● **ACTION ITEM**: Wherever the word "text" shows up in the data, report the line it sits in.
━━━━━━━━━━━━━━━━━━━━
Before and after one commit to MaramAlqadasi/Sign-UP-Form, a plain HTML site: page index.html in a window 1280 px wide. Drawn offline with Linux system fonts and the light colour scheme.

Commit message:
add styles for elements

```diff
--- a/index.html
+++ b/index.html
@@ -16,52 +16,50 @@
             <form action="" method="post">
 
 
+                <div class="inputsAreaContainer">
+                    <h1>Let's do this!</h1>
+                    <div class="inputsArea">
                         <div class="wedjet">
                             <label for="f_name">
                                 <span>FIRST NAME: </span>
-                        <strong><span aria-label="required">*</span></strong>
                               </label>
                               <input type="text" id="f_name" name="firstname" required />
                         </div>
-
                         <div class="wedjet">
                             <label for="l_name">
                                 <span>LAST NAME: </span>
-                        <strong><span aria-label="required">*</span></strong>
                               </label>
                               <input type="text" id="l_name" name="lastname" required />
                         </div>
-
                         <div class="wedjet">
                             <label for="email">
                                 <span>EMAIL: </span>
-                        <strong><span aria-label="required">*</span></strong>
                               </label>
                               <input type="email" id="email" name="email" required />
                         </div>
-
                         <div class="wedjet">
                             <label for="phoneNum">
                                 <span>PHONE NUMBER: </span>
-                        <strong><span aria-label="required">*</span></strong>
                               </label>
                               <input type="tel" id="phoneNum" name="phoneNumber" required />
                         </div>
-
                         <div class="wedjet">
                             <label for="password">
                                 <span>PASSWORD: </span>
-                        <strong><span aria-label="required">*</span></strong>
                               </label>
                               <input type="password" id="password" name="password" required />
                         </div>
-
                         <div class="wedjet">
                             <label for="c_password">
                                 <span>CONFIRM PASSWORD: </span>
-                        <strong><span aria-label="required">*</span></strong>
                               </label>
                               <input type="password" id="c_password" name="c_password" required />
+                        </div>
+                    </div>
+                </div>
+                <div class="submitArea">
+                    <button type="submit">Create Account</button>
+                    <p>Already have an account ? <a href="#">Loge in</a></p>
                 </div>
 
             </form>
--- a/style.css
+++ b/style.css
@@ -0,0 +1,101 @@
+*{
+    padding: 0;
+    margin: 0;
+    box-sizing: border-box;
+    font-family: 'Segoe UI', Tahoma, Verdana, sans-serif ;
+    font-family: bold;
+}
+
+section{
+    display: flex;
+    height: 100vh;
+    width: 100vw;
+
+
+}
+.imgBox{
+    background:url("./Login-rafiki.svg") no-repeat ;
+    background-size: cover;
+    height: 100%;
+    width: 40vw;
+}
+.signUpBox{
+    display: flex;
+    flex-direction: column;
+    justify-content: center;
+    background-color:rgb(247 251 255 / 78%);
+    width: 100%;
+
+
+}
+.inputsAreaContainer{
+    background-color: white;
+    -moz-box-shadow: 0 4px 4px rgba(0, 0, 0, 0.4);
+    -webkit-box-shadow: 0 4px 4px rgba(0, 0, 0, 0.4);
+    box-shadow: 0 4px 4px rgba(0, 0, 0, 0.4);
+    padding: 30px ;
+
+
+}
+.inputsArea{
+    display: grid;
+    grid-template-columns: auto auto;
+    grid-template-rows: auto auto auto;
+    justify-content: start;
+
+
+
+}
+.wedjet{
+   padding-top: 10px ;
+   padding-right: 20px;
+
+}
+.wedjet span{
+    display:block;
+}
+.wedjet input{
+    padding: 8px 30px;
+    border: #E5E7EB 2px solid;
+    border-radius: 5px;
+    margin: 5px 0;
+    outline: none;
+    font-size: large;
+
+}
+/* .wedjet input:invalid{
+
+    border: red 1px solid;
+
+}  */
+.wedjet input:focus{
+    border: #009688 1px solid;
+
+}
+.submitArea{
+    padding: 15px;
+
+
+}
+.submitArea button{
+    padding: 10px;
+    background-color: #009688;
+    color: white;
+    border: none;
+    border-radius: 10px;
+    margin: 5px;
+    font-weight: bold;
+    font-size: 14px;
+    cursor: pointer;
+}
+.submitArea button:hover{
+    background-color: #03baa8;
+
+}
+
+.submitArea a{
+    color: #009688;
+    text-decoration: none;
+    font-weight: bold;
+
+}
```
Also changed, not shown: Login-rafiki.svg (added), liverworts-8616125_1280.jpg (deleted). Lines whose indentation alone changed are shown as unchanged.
━━━━━━━━━━━━━━━━━━━━
● **SOLUTION**:
                               <input type="text" id="f_name" name="firstname" required />
                               <input type="text" id="l_name" name="lastname" required />
+    text-decoration: none;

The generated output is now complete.